• _What you need to do_:
Lines with the word "control" are the ones wanted. Copy each of them from the entries below.

• _Collected data entries_:

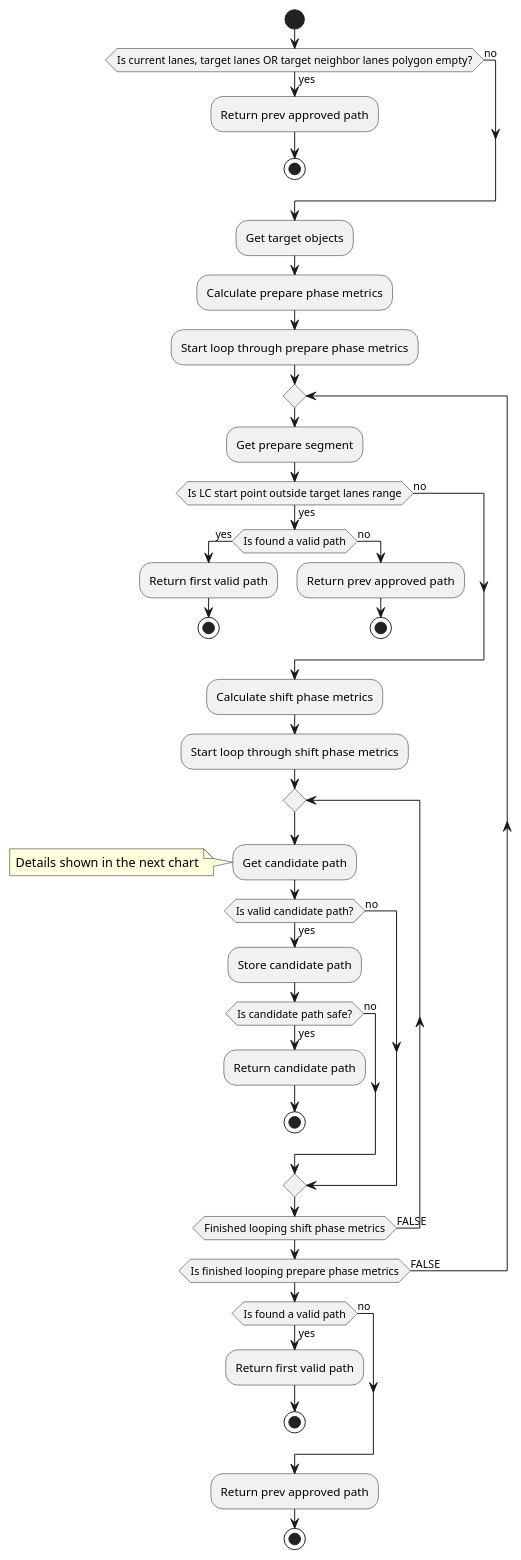
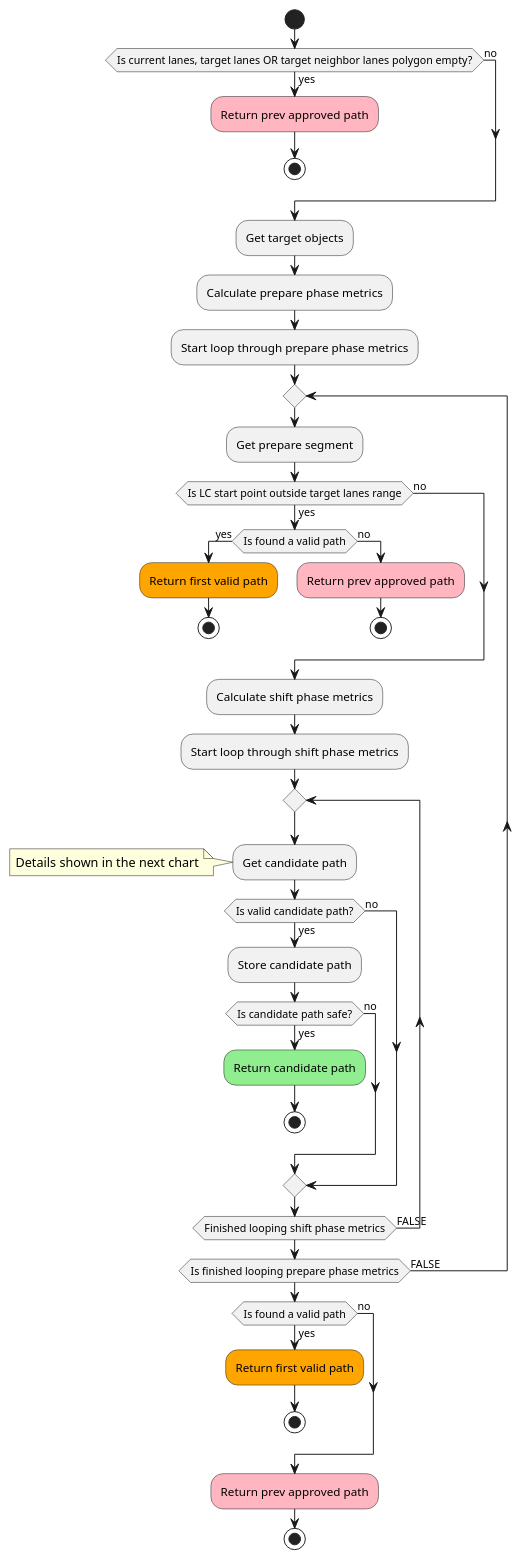
The first of 9 diagrams in planning/behavior_path_planner/autoware_behavior_path_lane_change_module/README.md (autowarefoundation/autoware.universe), drawn with PlantUML before and after one commit. The commit also changed other lines of this file, not shown here.

Commit message:
add colors to flow chart in README

````diff
--- a/planning/behavior_path_planner/autoware_behavior_path_lane_change_module/README.md
+++ b/planning/behavior_path_planner/autoware_behavior_path_lane_change_module/README.md
@@ -29,62 +29,62 @@
 ```plantuml
 @startuml
 skinparam defaultTextAlignment center
 skinparam backgroundColor #WHITE
 
 start
 
 if (Is current lanes, target lanes OR target neighbor lanes polygon empty?) then (yes)
-  :Return prev approved path;
+  #LightPink:Return prev approved path;
   stop
 else (no)
 endif
 
 :Get target objects;
 
 :Calculate prepare phase metrics;
 
 :Start loop through prepare phase metrics;
 
 repeat
   :Get prepare segment;
 
   if (Is LC start point outside target lanes range) then (yes)
     if (Is found a valid path) then (yes)
-      :Return first valid path;
+      #Orange:Return first valid path;
       stop
     else (no)
-      :Return prev approved path;
+      #LightPink:Return prev approved path;
       stop
     endif
   else (no)
   endif
 
   :Calculate shift phase metrics;
 
   :Start loop through shift phase metrics;
   repeat
     :Get candidate path;
     note left: Details shown in the next chart
     if (Is valid candidate path?) then (yes)
       :Store candidate path;
       if (Is candidate path safe?) then (yes)
-        :Return candidate path;
+        #LightGreen:Return candidate path;
         stop
       else (no)
       endif
     else (no)
     endif
     repeat while (Finished looping shift phase metrics) is (FALSE)
   repeat while (Is finished looping prepare phase metrics) is (FALSE)
 
 if (Is found a valid path) then (yes)
-  :Return first valid path;
+  #Orange:Return first valid path;
   stop
 else (no)
 endif
 
-:Return prev approved path;
+#LightPink:Return prev approved path;
 stop
 
 @enduml
 ```
````
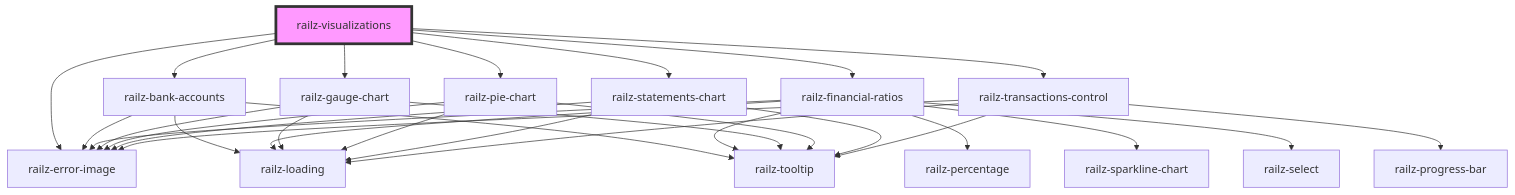
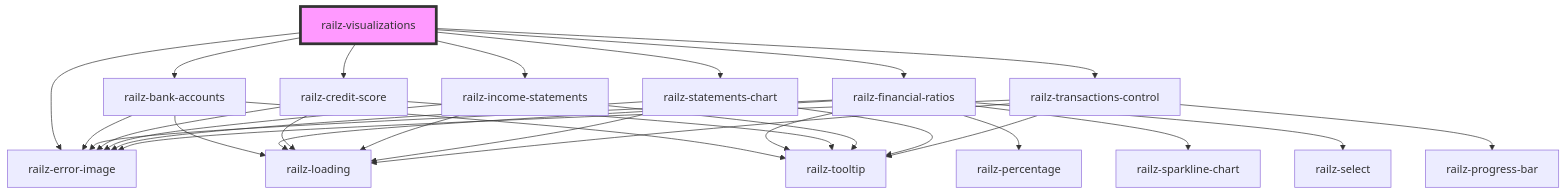
One commit to railz-ai/railz-visualizations changed the diagram in packages/components/src/elements/core/readme.md. Above: the diagram before and after it, drawn with Mermaid. The commit also changed other lines of this file and 86 other files, not shown here.

````diff
--- a/packages/components/src/elements/core/readme.md
+++ b/packages/components/src/elements/core/readme.md
@@ -27,33 +27,33 @@
 ```mermaid
 graph TD;
   railz-visualizations --> railz-error-image
   railz-visualizations --> railz-bank-accounts
   railz-visualizations --> railz-financial-ratios
-  railz-visualizations --> railz-gauge-chart
-  railz-visualizations --> railz-pie-chart
+  railz-visualizations --> railz-credit-score
+  railz-visualizations --> railz-income-statements
   railz-visualizations --> railz-statements-chart
   railz-visualizations --> railz-transactions-control
   railz-bank-accounts --> railz-error-image
   railz-bank-accounts --> railz-loading
   railz-bank-accounts --> railz-tooltip
   railz-financial-ratios --> railz-error-image
   railz-financial-ratios --> railz-loading
   railz-financial-ratios --> railz-tooltip
   railz-financial-ratios --> railz-percentage
   railz-financial-ratios --> railz-sparkline-chart
   railz-financial-ratios --> railz-select
-  railz-gauge-chart --> railz-error-image
-  railz-gauge-chart --> railz-loading
-  railz-gauge-chart --> railz-tooltip
-  railz-pie-chart --> railz-error-image
-  railz-pie-chart --> railz-loading
-  railz-pie-chart --> railz-tooltip
+  railz-credit-score --> railz-error-image
+  railz-credit-score --> railz-loading
+  railz-credit-score --> railz-tooltip
+  railz-income-statements --> railz-error-image
+  railz-income-statements --> railz-loading
+  railz-income-statements --> railz-tooltip
   railz-statements-chart --> railz-error-image
   railz-statements-chart --> railz-loading
   railz-statements-chart --> railz-tooltip
   railz-transactions-control --> railz-error-image
   railz-transactions-control --> railz-loading
   railz-transactions-control --> railz-progress-bar
   railz-transactions-control --> railz-tooltip
   style railz-visualizations fill:#f9f,stroke:#333,stroke-width:4px
 ```
````
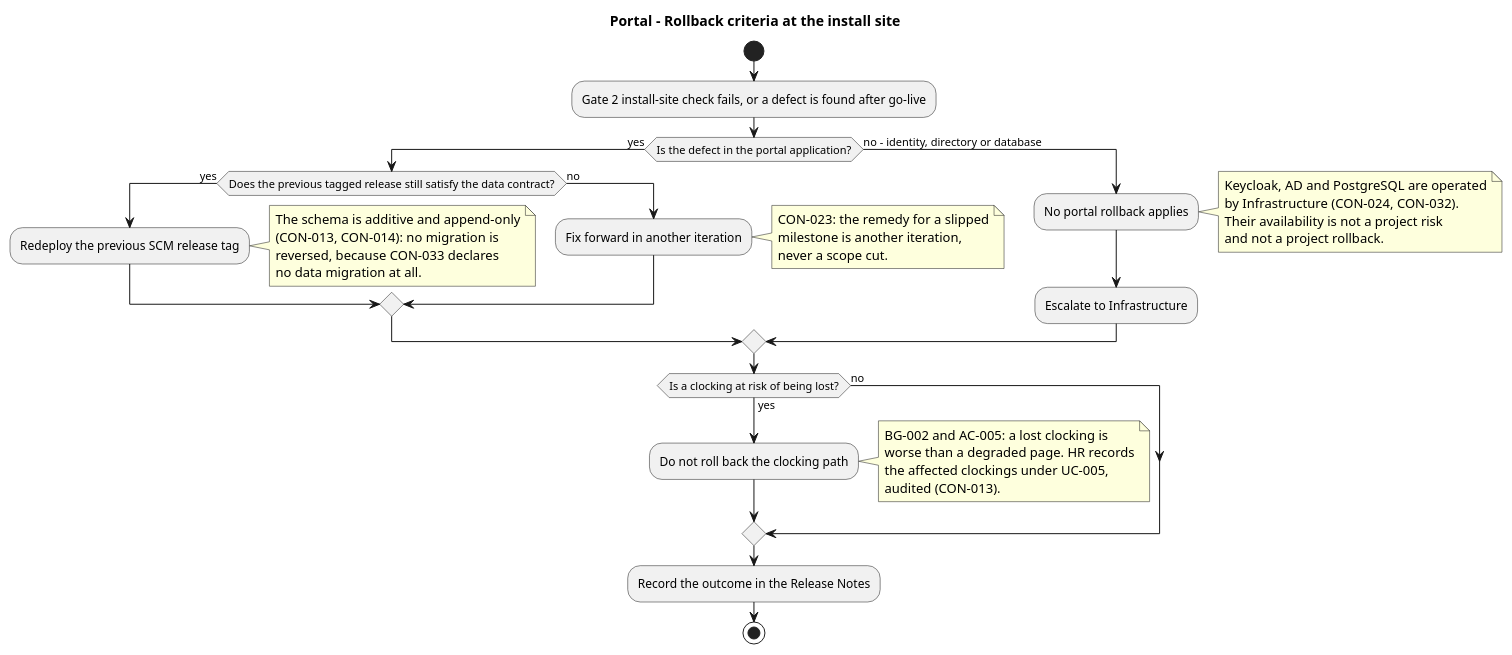
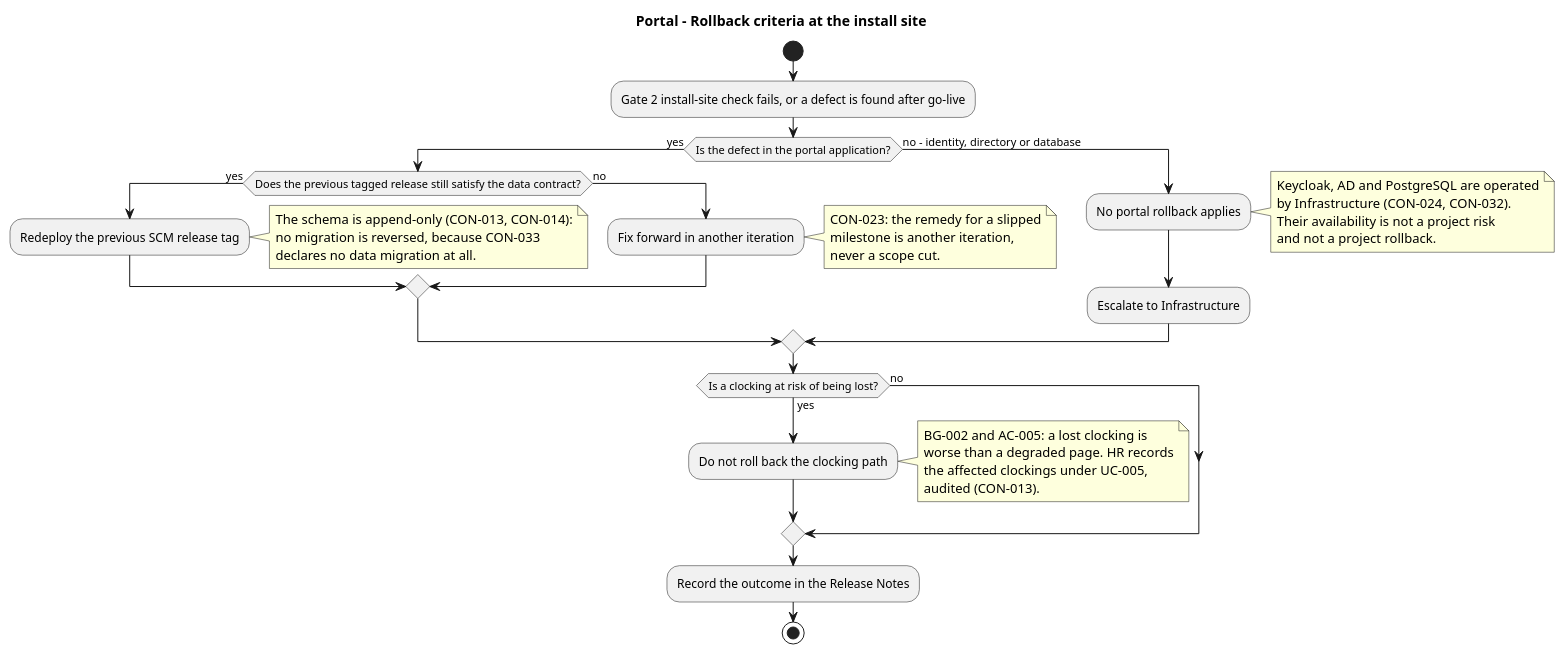
One commit to banense-test/portal changed the fourth of 4 diagrams in docs/DEPLOYMENT_STRATEGY.md. Above: the diagram before and after it, drawn with PlantUML. The commit also changed other lines of this file, not shown here.

````diff
--- a/docs/DEPLOYMENT_STRATEGY.md
+++ b/docs/DEPLOYMENT_STRATEGY.md
@@ -277,50 +332,49 @@
 ```plantuml
 @startuml
 title Portal - Rollback criteria at the install site
 
 start
 :Gate 2 install-site check fails, or a defect is found after go-live;
 
 if (Is the defect in the portal application?) then (yes)
   if (Does the previous tagged release still satisfy the data contract?) then (yes)
     :Redeploy the previous SCM release tag;
     note right
-      The schema is additive and append-only
-      (CON-013, CON-014): no migration is
-      reversed, because CON-033 declares
-      no data migration at all.
+      The schema is append-only (CON-013, CON-014):
+      no migration is reversed, because CON-033
+      declares no data migration at all.
     end note
   else (no)
     :Fix forward in another iteration;
     note right
       CON-023: the remedy for a slipped
       milestone is another iteration,
       never a scope cut.
     end note
   endif
 else (no - identity, directory or database)
   :No portal rollback applies;
   note right
     Keycloak, AD and PostgreSQL are operated
     by Infrastructure (CON-024, CON-032).
     Their availability is not a project risk
     and not a project rollback.
   end note
   :Escalate to Infrastructure;
 endif
 
 if (Is a clocking at risk of being lost?) then (yes)
   :Do not roll back the clocking path;
   note right
     BG-002 and AC-005: a lost clocking is
     worse than a degraded page. HR records
     the affected clockings under UC-005,
     audited (CON-013).
   end note
 else (no)
 endif
 
 :Record the outcome in the Release Notes;
 stop
 @enduml
 ```
````
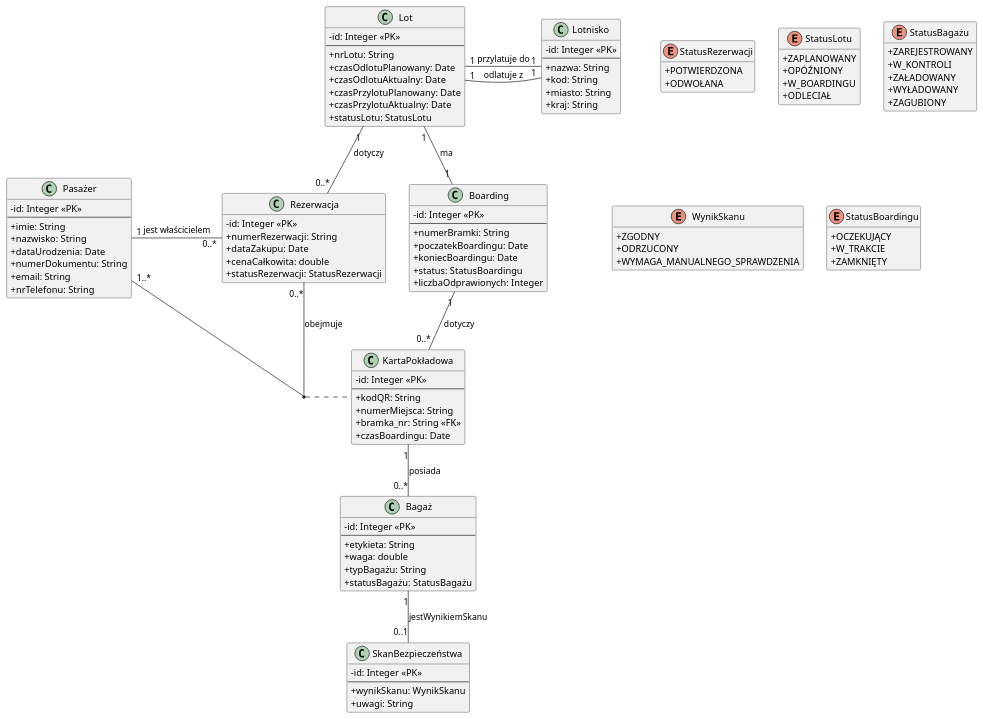
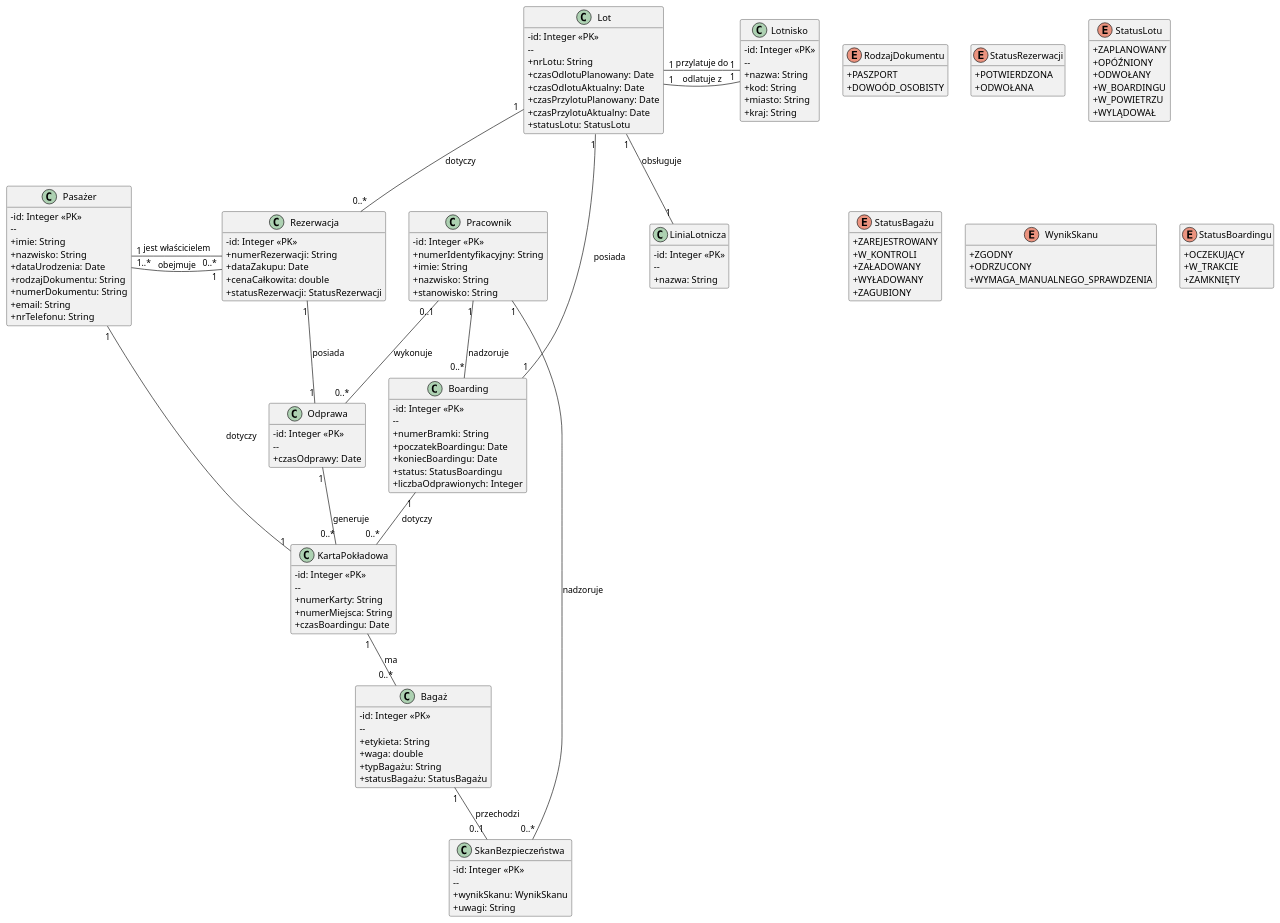
One commit to lsok02/PSI changed the diagram in Diagram_klas/Diagram_klas.md. Above: the diagram before and after it, drawn with PlantUML.

Commit message:
change class diagram

```diff
--- a/Diagram_klas/Diagram_klas.md
+++ b/Diagram_klas/Diagram_klas.md
@@ -3,17 +3,24 @@
 skinparam classAttributeIconSize 0
 
 
+enum RodzajDokumentu {
++ PASZPORT
++ DOWOÓD_OSOBISTY
+  }
+
 enum StatusRezerwacji {
 + POTWIERDZONA
 + ODWOŁANA
-}
+  }
 
 enum StatusLotu {
 + ZAPLANOWANY
 + OPÓŹNIONY
++ ODWOŁANY
 + W_BOARDINGU
-+ ODLECIAŁ
-}
++ W_POWIETRZU
++ WYLĄDOWAŁ
+  }
 
 enum StatusBagażu {
 + ZAREJESTROWANY
@@ -21,41 +28,48 @@
 + ZAŁADOWANY
 + WYŁADOWANY
 + ZAGUBIONY
-}
+  }
 
 enum WynikSkanu {
 + ZGODNY
 + ODRZUCONY
 + WYMAGA_MANUALNEGO_SPRAWDZENIA
-}
+  }
 
 enum StatusBoardingu {
 + OCZEKUJĄCY
 + W_TRAKCIE
 + ZAMKNIĘTY
-}
+  }
+
+class LiniaLotnicza {
+- id: Integer <<PK>>
+  --
++ nazwa: String
+  }
 
 class Pasażer {
 - id: Integer <<PK>>
---
+  --
 + imie: String
 + nazwisko: String
 + dataUrodzenia: Date
++ rodzajDokumentu: String
 + numerDokumentu: String
 + email: String
 + nrTelefonu: String
-}
+  }
 
 class Lot {
 - id: Integer <<PK>>
---
+  --
 + nrLotu: String
 + czasOdlotuPlanowany: Date
 + czasOdlotuAktualny: Date
 + czasPrzylotuPlanowany: Date
 + czasPrzylotuAktualny: Date
 + statusLotu: StatusLotu
-}
+  }
 
 class Rezerwacja {
 - id: Integer <<PK>>
@@ -63,78 +77,94 @@
 + dataZakupu: Date
 + cenaCałkowita: double
 + statusRezerwacji: StatusRezerwacji
-}
+  }
+
+
+class Odprawa {
+- id: Integer <<PK>>
+  --
++ czasOdprawy: Date
+  }
 
 
 class KartaPokładowa {
 - id: Integer <<PK>>
---
-+ kodQR: String
+  --
++ numerKarty: String
 + numerMiejsca: String
-+ bramka_nr: String <<FK>>
 + czasBoardingu: Date
-}
+  }
 
 
 class Bagaż {
 - id: Integer <<PK>>
---
+  --
 + etykieta: String
 + waga: double
 + typBagażu: String
 + statusBagażu: StatusBagażu
-}
+  }
 
 class Boarding {
 - id: Integer <<PK>>
---
+  --
 + numerBramki: String
 + poczatekBoardingu: Date
 + koniecBoardingu: Date
 + status: StatusBoardingu
 + liczbaOdprawionych: Integer
-}
+  }
 
 
 
 class SkanBezpieczeństwa {
 - id: Integer <<PK>>
---
+  --
 + wynikSkanu: WynikSkanu
 + uwagi: String
-}
+  }
+
+class Pracownik {
+- id: Integer <<PK>>
++ numerIdentyfikacyjny: String
++ imie: String
++ nazwisko: String
++ stanowisko: String
+  }
 
 
 class Lotnisko {
 - id: Integer <<PK>>
---
+  --
 + nazwa: String
 + kod: String
 + miasto: String
 + kraj: String
-}
-
-
+  }
 
 
 Pasażer "1" - "0..*" Rezerwacja : jest właścicielem
 
-Rezerwacja "0..*" -- "1..*" Pasażer : obejmuje
+Rezerwacja "1" -- "1..*" Pasażer : obejmuje
 
-(Pasażer, Rezerwacja) .. KartaPokładowa
+Rezerwacja "1" -- "1" Odprawa : posiada
+
+Odprawa "1" -- "0..*" KartaPokładowa : generuje
+
+KartaPokładowa "1" -- "1" Pasażer : dotyczy
+
+Pracownik "0..1" -- "0..*" Odprawa : wykonuje
+
 
 Lot "1" - "1" Lotnisko : odlatuje z
-
 Lot "1" - "1" Lotnisko : przylatuje do
-
 Lot "1" -- "0..*" Rezerwacja : dotyczy
-
-Bagaż "1" -- "0..1" SkanBezpieczeństwa : jestWynikiemSkanu
-
-Lot "1" -- "1" Boarding : ma
-
-KartaPokładowa "1" -- "0..*" Bagaż : posiada
-
+Bagaż "1" -- "0..1" SkanBezpieczeństwa : przechodzi
+Lot "1" -- "1" Boarding : posiada
+KartaPokładowa "1" -- "0..*" Bagaż : ma
 Boarding "1" -- "0..*" KartaPokładowa : dotyczy
 
+Pracownik "1" -- "0..*" SkanBezpieczeństwa : nadzoruje
+Pracownik "1" -- "0..*" Boarding : nadzoruje
+Lot "1" -- "1" LiniaLotnicza : obsługuje
 @enduml
```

• _Response below_:
   railz-visualizations --> railz-transactions-control
   railz-transactions-control --> railz-error-image
   railz-transactions-control --> railz-loading
   railz-transactions-control --> railz-progress-bar
   railz-transactions-control --> railz-tooltip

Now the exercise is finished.